I’m grateful for the work the Thomas Merton Center has been able to do in 2018. We helped workers win back more than $10,000 in stolen wages in the winter, and then joined a new campaign with workers who were never paid for construction of luxury housing. Our coalition won the campaign to prevent use of armed officers to collect fares on public transit. We picketed the PNC annual shareholders meeting demanding they divest from nuclear weapons and confronted the mayor and other leaders about the inevitable mass displacement if they succeed in attracting Amazon’s second headquarters. We also joined more than a dozen organizations in holding a beautiful May Day march celebrating immigrants and workers.

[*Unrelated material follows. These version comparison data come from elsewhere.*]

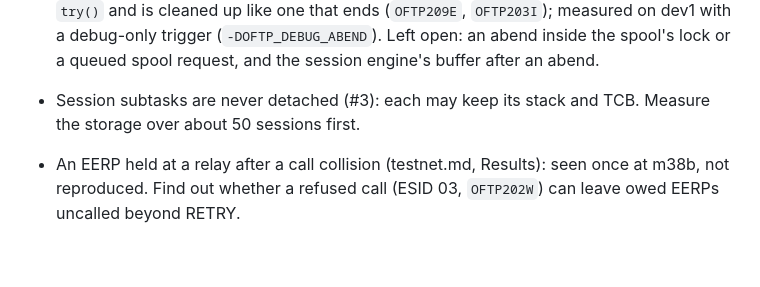
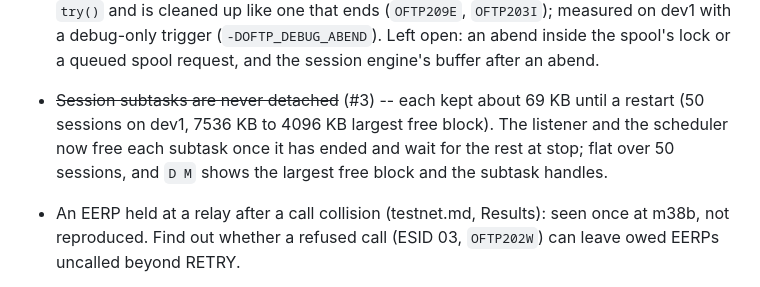
Before and after one commit to mvslovers/oftpd, a Markdown page: TODO.md, the part around the change. GitHub-like rendering; blank space fills up the shorter version.

Commit message:
TODO: strike #3, the session subtasks are freed
Claude-Session: https://claude.ai/code/session_01B7qshtF5CP3m9UQE8meqSW

```diff
--- a/TODO.md
+++ b/TODO.md
@@ -73,8 +73,11 @@ the source of truth. The MVP scope is `internals/design.md` section 0.
   on dev1 with a debug-only trigger (`-DOFTP_DEBUG_ABEND`). Left open: an
   abend inside the spool's lock or a queued spool request, and the
   session engine's buffer after an abend.
-- Session subtasks are never detached (#3): each may keep its stack and
-  TCB. Measure the storage over about 50 sessions first.
+- ~~Session subtasks are never detached~~ (#3) -- each kept about 69 KB
+  until a restart (50 sessions on dev1, 7536 KB to 4096 KB largest free
+  block). The listener and the scheduler now free each subtask once it
+  has ended and wait for the rest at stop; flat over 50 sessions, and
+  `D M` shows the largest free block and the subtask handles.
 - An EERP held at a relay after a call collision (testnet.md, Results):
   seen once at m38b, not reproduced. Find out whether a refused call
   (ESID 03, `OFTP202W`) can leave owed EERPs uncalled beyond RETRY.
```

In this whirlwind of activity, I found myself returning to a quote from Thomas Merton,
“To allow oneself to be carried away by a multitude of conflicting concerns, to surrender to too many demands, to commit oneself to too many projects, to want to help everyone in everything, is to succumb to the violence of our times.”
In reading Merton’s advice, I hear more than a suggestion to stay well rested and drink eight glasses of water a day. His words tell me we cannot let our work overshadow our humanity. He reminds me that we should discern our own place in larger movements and support the growing leadership of people around us.
I know many of us also feel an urgent need to create focus and efficiency in our turbulent times. I hope this will not lead us into the trap of trying to identify the single most important issue facing all humanity, or the umbrella issue encompassing all other struggles. Instead, let’s approach our own work with strategy and conviction, while helping each other to reflect on how the problems we see arise as symptoms of deeply tangled oppressions.
I hope that you, too, found Merton’s words reassuring. I would love to know your thoughts on this and welcome responses in the pages of The NewPeople or at firstname.lastname@example.org.